Normal bone, in a young adult, is a strong substance. It has a built in safety margin, being able to absorb about twenty times the normal physiological stresses before it is likely to break. However, for a variety of reasons, bone gradually loses substance as people get older.
There are two factors of major significance with relation to osteoporotic fractures:
The incidence of osteoporosis is increasing in the Western world. The relative number of elderly people is also increasing.
Elderly people tend to suffer falls. This, combined with the fact that their bone may be weak, has lead to the number of osteoporosis related fractures having greatly increased over the last few years; to the extent that their numbers have been described as having reached ‘epidemic proportions’. Many of these fractures are significant injuries, requiring hospitalization and often surgical correction. Another feature of osteoporosis is back pain which can arise as a result of a fracture of the spine or, it is felt, is due to the occurrence of ‘microfractures within the spine. Overall, the cost to society of treating these injuries is becoming astronomical.
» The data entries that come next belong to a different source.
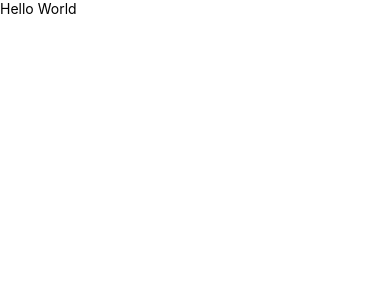
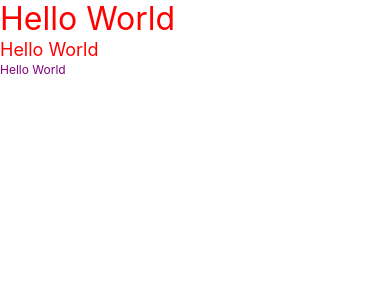
Before and after one commit to JeffyMesquita/NubbleApp, a React Native app: screen / in a window 390 px wide. Shown: the top 300 px of the page. Built offline with nearby package versions, Linux system fonts and the light colour scheme.

Commit message:
Text Preset - Conectando ao Design System

```diff
--- a/App.tsx
+++ b/App.tsx
@@ -5,7 +5,27 @@ import {Text} from './src/components/Text/Text';
 function App(): JSX.Element {
   return (
     <SafeAreaView>
-      <Text>Hello World</Text>
+      <Text
+        preset="headingLarge"
+        style={{
+          color: 'red',
+        }}>
+        Hello World
+      </Text>
+      <Text
+        preset="headingSmall"
+        style={{
+          color: 'red',
+        }}>
+        Hello World
+      </Text>
+      <Text
+        preset="paragraphCaption"
+        style={{
+          color: 'purple',
+        }}>
+        Hello World
+      </Text>
     </SafeAreaView>
   );
 }
--- a/src/components/Text/Text.tsx
+++ b/src/components/Text/Text.tsx
@@ -1,9 +1,25 @@
 import React from 'react';
-import {Text as RNText, TextProps, TextStyle} from 'react-native';
+import {
+  Text as RNText,
+  TextProps as RNTextProps,
+  TextStyle,
+} from 'react-native';
 
-// fontsize and lineheight
-export function Text({children, ...rest}: TextProps) {
-  return <RNText {...rest}>{children}</RNText>;
+export interface TextProps extends RNTextProps {
+  preset?: TextVariants;
+}
+
+export function Text({
+  children,
+  preset = 'paragraphMedium',
+  style,
+  ...rest
+}: TextProps) {
+  return (
+    <RNText style={[$fontSizes[preset], style]} {...rest}>
+      {children}
+    </RNText>
+  );
 }
 
 type TextVariants =
@@ -16,7 +32,7 @@ type TextVariants =
   | 'paragraphCaption'
   | 'paragraphCaptionSmall';
 
-const fontSizes: Record<TextVariants, TextStyle> = {
+const $fontSizes: Record<TextVariants, TextStyle> = {
   headingLarge: {
     fontSize: 32,
     lineHeight: 38.4,
```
The best way to treat it is by prevention; but in this there is a problem as it is impossible to accurately forecast those who will develop the condition. For this reason all individuals, particularly if there is a family history of the condition, are extolled to take as many safeguards as possible.
- Take moderate amounts of exercise, from as early a date as possible. It has been shown that reasonable exercise in adolescence and early adulthood builds up a good ‘stock of bone’ which will last the individual many more years than if she did not exercise.
- Take a balanced diet. Too low an intake of protein and calcium in the diet will lead to weakening of the bones. If concerned, discuss your diet with your general practitioner or a dietician.
- Vitamin D an important factor necessary for bone formation, is a relatively common condition. Deficiencies of this vitamin in children affects their ability to walk and, in severe cases leads to Ricketts which is shown by bending of the leg bones, In addition to osteoporosis, Vitamin D deficiency in the adult manifests with bone and muscular pains. There are a number of causes of Vitamin D deficiency. If the condition is suspected it requires a blood test to show the levels of Vitamin D in the blood and a physician should be consulted for investigation and treatment.
- Ensure that your intake of alcohol is moderate. It has been shown that a high intake of alcohol can lead to weakening of the bones.
- Osteopaenia affects predominantly post menopausal women. Hormonal replacement therapy is a treatment for the prevention of osteoporosis but, as it has potential side effects, its use is controversial and should be discussed with your general practitioner or Gynaecologist.
- Long term use of steroid preparations and of anti-epileptic agents has been shown to cause osteoporosis in susceptible individuals and people who are taking these types of medications should discuss this aspect with their doctors.
Where osteoporosis has been shown to be present, various treatments can be administered.
- Gentle, progressive exercise has been shown to be beneficial at any age.
- Calcium supplementation can be of some benefit in slowing the course of the condition.
- Presently diphosphonate agents are being used with benefit in some situations, particularly where it is shown that there is an increased loss of calcium from the bones.